Collected data entries:
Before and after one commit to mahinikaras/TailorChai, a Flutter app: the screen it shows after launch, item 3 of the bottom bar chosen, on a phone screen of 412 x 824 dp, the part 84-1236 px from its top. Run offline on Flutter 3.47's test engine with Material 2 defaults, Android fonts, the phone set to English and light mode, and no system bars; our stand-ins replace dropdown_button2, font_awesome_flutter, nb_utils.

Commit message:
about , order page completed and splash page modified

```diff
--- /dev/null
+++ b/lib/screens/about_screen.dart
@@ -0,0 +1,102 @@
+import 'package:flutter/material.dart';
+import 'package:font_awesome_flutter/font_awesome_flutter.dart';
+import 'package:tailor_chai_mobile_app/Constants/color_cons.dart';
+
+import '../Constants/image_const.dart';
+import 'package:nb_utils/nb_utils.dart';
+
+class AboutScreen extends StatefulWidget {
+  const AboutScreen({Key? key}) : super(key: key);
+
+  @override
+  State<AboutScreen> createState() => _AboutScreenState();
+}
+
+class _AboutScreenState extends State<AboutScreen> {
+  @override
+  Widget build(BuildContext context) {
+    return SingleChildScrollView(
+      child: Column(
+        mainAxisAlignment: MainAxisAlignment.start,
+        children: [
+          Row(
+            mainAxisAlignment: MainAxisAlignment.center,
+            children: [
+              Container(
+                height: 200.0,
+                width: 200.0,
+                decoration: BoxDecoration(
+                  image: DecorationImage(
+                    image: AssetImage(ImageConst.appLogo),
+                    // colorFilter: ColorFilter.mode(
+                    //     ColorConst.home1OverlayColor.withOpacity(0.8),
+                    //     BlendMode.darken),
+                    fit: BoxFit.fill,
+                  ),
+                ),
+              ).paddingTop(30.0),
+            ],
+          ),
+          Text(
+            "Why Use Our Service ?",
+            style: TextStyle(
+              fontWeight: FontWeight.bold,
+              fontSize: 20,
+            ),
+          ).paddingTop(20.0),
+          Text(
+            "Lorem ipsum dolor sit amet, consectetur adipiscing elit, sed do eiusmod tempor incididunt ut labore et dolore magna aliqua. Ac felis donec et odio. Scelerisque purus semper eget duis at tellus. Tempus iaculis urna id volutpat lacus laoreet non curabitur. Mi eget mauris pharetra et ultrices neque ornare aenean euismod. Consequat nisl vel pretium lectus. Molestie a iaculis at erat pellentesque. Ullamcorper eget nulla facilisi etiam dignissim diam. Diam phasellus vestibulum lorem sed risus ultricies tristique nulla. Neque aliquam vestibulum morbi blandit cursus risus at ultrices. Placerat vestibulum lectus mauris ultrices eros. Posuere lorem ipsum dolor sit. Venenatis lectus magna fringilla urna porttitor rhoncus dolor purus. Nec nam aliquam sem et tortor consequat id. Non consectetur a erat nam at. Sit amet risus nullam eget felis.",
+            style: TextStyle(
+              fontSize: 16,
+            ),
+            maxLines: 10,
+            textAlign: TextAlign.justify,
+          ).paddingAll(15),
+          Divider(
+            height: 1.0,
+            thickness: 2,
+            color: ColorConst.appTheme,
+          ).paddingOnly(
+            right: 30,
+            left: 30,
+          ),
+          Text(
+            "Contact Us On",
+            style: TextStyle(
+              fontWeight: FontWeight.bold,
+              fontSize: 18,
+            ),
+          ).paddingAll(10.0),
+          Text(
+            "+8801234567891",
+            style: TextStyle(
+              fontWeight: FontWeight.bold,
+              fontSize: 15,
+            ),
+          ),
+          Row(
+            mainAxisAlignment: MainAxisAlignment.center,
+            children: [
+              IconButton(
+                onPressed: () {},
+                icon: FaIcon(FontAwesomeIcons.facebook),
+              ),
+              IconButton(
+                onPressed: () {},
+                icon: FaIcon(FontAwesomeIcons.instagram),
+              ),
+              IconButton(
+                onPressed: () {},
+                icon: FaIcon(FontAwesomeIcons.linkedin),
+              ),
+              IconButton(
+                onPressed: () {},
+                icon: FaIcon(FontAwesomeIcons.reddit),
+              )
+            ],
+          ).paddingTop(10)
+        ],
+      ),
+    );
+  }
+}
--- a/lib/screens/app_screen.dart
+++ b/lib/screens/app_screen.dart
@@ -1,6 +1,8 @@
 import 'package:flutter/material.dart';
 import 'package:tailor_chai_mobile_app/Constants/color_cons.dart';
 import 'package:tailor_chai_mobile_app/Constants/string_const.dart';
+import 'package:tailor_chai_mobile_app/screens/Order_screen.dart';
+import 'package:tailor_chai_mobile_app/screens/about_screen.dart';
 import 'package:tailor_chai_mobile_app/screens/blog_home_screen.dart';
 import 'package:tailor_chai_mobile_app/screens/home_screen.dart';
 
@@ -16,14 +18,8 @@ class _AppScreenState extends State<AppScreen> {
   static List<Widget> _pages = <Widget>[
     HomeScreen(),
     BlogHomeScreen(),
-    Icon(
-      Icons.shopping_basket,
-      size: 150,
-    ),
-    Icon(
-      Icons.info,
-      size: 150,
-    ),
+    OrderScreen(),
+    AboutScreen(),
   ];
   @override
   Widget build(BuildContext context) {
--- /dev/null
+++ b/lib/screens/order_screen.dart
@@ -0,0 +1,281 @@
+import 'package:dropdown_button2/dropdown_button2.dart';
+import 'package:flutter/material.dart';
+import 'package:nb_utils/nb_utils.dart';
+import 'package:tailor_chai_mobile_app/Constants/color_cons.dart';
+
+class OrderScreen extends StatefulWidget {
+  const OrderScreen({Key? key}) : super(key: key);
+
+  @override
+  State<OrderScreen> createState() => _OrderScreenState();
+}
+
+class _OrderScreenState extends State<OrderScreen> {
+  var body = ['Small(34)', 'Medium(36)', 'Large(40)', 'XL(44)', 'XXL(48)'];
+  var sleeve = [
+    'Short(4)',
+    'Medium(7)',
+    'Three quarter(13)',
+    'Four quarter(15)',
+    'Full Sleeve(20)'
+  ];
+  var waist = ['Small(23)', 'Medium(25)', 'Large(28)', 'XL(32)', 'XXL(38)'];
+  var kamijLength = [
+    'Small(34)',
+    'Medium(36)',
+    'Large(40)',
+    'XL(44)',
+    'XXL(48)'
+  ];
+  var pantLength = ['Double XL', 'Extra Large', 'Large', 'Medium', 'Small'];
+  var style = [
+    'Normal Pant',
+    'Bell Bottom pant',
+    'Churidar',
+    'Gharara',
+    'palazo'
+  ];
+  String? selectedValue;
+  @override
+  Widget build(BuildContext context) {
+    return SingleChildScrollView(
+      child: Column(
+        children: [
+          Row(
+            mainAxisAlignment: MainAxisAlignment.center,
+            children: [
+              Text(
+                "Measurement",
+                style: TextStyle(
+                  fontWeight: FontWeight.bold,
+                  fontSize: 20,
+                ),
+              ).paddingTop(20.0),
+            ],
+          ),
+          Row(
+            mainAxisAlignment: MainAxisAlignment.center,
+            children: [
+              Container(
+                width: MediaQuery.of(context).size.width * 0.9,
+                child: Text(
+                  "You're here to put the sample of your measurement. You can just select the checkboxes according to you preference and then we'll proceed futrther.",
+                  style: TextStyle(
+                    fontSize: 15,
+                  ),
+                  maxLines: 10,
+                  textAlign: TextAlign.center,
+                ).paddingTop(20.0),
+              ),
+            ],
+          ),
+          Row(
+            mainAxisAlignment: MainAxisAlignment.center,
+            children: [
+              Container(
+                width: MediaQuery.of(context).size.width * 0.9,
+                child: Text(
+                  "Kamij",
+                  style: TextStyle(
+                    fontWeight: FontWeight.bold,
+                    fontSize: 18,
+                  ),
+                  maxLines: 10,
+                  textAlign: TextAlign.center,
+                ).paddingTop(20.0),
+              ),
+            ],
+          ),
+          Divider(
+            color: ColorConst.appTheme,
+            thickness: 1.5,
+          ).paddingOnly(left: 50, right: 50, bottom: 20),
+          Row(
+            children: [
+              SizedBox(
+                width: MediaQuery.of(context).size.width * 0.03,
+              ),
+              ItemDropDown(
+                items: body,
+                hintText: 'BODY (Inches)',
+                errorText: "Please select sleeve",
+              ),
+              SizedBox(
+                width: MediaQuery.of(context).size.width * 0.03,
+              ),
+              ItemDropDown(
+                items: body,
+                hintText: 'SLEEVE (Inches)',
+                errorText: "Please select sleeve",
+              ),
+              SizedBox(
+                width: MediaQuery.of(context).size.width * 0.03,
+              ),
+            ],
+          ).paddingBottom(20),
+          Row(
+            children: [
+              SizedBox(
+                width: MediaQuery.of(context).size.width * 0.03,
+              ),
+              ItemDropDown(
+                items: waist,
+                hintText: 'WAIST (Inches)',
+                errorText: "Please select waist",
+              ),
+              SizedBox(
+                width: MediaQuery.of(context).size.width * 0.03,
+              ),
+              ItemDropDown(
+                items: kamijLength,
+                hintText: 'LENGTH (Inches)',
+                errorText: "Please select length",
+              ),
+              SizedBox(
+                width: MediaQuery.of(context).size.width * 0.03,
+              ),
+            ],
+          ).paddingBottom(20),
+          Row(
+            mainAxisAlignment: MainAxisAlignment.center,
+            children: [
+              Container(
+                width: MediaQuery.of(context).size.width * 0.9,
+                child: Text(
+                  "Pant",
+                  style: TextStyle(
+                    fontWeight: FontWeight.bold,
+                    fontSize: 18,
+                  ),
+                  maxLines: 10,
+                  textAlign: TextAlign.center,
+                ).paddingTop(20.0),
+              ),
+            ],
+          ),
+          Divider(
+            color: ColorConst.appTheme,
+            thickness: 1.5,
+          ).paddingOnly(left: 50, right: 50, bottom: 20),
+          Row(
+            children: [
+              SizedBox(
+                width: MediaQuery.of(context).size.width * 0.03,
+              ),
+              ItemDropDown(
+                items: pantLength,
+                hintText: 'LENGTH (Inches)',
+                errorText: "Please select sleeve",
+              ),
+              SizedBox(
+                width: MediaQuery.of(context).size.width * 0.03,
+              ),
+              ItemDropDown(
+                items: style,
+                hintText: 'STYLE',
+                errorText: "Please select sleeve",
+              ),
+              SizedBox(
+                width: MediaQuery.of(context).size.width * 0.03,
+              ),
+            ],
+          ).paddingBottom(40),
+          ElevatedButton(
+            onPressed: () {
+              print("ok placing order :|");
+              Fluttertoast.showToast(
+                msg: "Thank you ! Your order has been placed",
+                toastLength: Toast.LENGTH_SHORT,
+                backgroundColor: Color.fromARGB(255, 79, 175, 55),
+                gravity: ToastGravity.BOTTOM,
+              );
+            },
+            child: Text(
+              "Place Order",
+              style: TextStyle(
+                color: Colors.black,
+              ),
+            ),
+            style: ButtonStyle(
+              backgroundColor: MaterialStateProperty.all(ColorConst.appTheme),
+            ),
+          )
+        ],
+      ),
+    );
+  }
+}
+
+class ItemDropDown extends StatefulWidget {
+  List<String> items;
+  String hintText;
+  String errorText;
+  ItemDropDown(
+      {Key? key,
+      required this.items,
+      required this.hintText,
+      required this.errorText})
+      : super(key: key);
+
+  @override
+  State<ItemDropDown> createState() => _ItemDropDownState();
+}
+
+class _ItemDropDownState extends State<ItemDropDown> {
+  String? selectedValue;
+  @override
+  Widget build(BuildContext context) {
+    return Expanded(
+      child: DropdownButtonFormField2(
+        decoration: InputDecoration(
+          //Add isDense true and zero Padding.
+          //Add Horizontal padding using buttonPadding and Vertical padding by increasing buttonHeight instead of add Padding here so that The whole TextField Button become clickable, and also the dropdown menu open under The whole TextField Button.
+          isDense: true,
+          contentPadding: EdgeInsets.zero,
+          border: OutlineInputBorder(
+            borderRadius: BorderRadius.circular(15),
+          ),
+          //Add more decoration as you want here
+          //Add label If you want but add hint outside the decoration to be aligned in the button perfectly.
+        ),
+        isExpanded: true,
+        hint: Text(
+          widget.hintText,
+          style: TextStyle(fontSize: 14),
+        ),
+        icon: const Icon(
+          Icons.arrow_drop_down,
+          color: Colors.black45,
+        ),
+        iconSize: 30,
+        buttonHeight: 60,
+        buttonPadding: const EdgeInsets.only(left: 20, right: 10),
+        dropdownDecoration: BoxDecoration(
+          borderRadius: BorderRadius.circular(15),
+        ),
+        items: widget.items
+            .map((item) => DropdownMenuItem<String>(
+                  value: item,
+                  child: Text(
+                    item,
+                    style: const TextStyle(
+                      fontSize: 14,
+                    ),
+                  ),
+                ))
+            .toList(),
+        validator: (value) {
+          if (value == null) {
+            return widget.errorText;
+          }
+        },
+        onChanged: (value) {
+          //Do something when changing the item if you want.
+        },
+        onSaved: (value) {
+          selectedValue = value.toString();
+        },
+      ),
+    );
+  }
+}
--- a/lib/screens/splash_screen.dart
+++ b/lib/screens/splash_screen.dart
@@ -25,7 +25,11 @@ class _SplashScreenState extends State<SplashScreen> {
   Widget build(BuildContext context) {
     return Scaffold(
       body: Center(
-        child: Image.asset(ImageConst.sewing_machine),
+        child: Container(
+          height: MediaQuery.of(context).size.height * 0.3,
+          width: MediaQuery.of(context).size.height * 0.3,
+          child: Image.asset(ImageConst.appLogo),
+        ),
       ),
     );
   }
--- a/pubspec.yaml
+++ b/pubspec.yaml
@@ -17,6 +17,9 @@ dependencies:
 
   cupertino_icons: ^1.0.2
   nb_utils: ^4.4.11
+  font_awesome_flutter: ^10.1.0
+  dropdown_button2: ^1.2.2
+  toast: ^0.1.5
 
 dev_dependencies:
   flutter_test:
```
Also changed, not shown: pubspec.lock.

• _Your instructions_: Working through the data above, find every line holding "class" and copy it.

• _Task answer_:
+class AboutScreen extends StatefulWidget {
+class _AboutScreenState extends State<AboutScreen> {
@@ -16,14 +18,8 @@ class _AppScreenState extends State<AppScreen> {
+class OrderScreen extends StatefulWidget {
+class _OrderScreenState extends State<OrderScreen> {
+class ItemDropDown extends StatefulWidget {
+class _ItemDropDownState extends State<ItemDropDown> {
@@ -25,7 +25,11 @@ class _SplashScreenState extends State<SplashScreen> {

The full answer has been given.